Its website's "About us" section claims, "Nagad is a venture by the Bangladesh Post Office that facilitates the day-to-day financial transaction needs of the people." The website, however, neither says how much share the government owns nor it reveals the composition of management or board. Nagad does not exist in the postal department's website either. Yet this government department's emblem is displayed in Nagad's logo.
Nagad deals with the same products and services like 16 other licensed MFS providers do. But since inception on March 26, 2019, Nagad operates without MFS licence from Bangladesh Bank. It functions with a no-objection certificate (NOC) instead and keeps dodging a licensee's regulatory compulsions.
"But the central bank was forced to extend the time frame of the NOC by three months (June 2021) as the operator has failed to complete all the procedures," reported The Daily Star. Nagad has, predictably, missed that deadline too and Bangladesh Bank has "graciously" extended the NOC for another three months (September 2021).
In the same report, Nagad has claimed having discussions with Amazon, Facebook and Google as potential investors. But director general of the postal department has denied such meeting.

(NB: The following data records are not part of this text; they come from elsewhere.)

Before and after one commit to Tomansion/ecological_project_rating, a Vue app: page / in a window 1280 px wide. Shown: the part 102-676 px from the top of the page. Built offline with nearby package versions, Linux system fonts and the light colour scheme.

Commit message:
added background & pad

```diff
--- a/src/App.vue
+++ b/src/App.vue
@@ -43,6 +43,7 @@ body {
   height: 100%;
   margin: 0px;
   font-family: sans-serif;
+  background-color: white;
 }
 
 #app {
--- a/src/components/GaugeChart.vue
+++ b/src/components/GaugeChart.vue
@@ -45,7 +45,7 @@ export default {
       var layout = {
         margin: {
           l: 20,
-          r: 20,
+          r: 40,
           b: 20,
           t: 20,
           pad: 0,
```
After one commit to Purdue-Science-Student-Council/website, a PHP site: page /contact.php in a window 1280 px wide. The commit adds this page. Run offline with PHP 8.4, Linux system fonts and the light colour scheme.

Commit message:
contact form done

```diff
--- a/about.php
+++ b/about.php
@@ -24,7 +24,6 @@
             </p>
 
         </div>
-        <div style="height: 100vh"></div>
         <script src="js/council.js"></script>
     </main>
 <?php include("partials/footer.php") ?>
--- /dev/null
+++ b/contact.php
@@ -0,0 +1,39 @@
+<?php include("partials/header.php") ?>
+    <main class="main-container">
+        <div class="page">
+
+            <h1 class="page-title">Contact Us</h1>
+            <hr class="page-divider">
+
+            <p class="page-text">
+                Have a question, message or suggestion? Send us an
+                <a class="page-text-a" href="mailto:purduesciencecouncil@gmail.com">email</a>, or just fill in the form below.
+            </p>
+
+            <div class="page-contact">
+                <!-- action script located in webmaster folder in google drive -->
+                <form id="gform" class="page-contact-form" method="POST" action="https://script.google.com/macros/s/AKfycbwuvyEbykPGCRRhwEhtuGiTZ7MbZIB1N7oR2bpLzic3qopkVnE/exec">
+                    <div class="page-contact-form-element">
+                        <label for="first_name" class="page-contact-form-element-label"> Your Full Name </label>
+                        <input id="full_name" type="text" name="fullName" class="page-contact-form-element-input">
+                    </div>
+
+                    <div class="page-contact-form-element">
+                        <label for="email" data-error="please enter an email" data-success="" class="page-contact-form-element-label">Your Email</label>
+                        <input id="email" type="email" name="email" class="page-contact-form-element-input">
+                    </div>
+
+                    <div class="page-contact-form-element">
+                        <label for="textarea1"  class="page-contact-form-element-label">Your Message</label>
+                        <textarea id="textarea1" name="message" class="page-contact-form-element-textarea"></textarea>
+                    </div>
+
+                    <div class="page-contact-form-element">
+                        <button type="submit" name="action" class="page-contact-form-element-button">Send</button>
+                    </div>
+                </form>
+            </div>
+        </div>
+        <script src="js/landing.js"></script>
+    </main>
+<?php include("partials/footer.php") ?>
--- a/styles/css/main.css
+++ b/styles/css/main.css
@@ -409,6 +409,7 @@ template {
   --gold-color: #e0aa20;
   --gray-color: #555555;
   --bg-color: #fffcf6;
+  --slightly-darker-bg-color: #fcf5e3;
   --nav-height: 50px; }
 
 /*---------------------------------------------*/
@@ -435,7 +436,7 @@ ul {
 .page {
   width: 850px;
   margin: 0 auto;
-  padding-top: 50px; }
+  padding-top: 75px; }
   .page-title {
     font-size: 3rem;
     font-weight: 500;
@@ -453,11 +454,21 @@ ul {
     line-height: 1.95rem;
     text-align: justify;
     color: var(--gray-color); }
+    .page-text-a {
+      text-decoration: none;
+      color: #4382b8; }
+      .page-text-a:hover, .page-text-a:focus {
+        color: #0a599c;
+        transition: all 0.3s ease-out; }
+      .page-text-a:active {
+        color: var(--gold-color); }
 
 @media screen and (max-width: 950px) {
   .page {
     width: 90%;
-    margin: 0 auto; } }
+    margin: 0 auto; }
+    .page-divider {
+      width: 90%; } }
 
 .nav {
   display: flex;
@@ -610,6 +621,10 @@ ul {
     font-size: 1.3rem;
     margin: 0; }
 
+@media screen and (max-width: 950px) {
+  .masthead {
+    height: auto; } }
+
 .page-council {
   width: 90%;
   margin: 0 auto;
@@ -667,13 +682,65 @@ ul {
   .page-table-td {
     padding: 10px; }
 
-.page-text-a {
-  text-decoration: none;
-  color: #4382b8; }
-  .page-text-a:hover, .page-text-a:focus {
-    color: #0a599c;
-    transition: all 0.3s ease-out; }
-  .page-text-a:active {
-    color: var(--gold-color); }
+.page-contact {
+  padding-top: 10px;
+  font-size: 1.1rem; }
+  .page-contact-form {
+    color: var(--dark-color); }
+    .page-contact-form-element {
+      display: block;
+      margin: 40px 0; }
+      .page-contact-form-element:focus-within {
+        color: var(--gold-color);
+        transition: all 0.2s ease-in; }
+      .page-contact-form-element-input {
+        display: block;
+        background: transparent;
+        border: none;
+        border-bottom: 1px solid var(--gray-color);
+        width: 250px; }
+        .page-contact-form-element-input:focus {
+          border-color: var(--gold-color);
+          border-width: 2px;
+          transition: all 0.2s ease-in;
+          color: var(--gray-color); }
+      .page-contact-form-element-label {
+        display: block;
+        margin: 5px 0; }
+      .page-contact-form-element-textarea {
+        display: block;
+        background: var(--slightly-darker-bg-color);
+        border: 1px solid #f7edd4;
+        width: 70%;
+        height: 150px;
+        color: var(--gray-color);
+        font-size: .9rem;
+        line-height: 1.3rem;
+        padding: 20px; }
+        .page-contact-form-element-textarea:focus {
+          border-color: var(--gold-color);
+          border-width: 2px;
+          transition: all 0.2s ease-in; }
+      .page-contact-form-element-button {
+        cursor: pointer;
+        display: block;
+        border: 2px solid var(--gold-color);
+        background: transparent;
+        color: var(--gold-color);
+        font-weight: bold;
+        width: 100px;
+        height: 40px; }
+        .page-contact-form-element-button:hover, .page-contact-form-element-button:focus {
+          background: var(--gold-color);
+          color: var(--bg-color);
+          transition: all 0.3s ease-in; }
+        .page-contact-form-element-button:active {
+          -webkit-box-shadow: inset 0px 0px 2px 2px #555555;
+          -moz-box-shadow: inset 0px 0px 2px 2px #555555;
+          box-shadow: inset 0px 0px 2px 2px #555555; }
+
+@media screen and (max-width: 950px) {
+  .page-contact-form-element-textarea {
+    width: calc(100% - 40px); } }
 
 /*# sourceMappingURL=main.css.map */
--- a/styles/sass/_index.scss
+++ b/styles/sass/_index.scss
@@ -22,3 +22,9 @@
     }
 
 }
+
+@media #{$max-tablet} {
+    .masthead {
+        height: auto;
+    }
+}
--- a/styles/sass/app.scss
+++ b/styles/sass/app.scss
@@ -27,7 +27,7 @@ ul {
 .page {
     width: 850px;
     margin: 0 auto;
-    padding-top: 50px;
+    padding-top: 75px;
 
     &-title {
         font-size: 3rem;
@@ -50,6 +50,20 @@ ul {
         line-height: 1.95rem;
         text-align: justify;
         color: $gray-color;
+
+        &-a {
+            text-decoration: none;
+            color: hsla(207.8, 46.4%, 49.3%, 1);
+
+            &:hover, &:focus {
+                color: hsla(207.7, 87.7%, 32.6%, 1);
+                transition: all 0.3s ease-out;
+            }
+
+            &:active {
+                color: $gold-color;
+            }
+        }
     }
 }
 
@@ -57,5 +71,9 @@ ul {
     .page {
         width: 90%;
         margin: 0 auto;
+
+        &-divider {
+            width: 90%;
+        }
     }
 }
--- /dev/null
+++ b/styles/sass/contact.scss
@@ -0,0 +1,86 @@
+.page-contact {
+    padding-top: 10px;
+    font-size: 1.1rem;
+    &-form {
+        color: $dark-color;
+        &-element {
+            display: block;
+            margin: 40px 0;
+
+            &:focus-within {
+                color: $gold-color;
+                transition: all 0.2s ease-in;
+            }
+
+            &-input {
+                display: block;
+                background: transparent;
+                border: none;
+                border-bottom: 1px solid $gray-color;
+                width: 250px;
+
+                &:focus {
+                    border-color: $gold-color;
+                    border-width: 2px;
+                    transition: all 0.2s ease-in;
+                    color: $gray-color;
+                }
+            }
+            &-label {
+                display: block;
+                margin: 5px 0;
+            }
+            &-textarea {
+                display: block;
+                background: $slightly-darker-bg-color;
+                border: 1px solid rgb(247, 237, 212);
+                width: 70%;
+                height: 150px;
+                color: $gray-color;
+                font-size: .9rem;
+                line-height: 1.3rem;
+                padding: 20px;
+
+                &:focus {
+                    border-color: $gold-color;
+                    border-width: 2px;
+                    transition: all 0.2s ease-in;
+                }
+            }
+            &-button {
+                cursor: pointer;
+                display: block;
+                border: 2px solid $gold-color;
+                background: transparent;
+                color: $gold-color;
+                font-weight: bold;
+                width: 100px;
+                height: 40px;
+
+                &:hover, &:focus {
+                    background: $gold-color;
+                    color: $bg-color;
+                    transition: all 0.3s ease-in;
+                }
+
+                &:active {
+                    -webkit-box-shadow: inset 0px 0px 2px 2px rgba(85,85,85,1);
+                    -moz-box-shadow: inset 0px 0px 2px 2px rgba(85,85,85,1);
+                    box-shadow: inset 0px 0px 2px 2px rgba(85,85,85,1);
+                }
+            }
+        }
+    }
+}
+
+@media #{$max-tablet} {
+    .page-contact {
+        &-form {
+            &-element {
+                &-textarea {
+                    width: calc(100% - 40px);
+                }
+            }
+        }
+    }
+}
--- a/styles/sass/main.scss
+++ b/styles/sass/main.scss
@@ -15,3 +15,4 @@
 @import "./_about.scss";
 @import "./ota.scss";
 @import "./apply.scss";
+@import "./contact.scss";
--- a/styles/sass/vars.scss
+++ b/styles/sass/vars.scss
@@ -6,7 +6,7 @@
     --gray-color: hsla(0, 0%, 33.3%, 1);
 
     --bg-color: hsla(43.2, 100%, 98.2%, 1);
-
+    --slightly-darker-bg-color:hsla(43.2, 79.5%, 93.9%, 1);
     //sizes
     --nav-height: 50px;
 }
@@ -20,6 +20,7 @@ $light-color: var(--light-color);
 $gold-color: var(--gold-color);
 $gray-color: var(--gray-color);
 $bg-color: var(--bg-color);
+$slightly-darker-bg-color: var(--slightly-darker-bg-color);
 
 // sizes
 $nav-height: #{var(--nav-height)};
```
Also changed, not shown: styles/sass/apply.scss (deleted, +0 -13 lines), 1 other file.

In the backdrop of these ambiguities, Bangladesh Securities and Exchange Commission has approved Nagad's plan to raise Tk 510 crore through issuing a zero coupon bond with Tk 750 crore face value, said a report of The Daily Star. Nagad has Tk 416 crore in debt, of which it plans to pay off Tk 350 crore through the bond issuance. Recently the chairman of BSEC has promoted this move at a roadshow in New York. It is unbecoming of the capital market regulator.
The BSEC should have highlighted Nagad's legal, structural and operational shortcomings before the potential investors. It reminds what the credit rating agencies (CRA) did in America before the 2008 financial meltdown. They lowered the perceived credit risk by giving AAA ratings to unclearly structured finance products like collateralised debt obligations. It misguided the investors and the market imploded. But the CRAs have never endorsed any entity that lacks legitimacy.
The BSEC has acted like a pseudo CRA while promoting Nagad. Normally it does not allow initial public offering unless a company is profitable for at least three consecutive years. That very regulator now allows bond offering by the unlicensed Nagad, whose balance sheet also remains out of any oversight of the central bank.
Unusually treated Nagad now resorts to Parkinson's Law – "A luxury, once enjoyed, becomes a necessity." Indulging the luxury of unabated regulatory noncompliance sets bad precedence in the capital market. And the BSEC not disclosing the whole truth for investors is the last thing Bangladesh needs.
The writer is a senior policy fellow at LIRNEasia.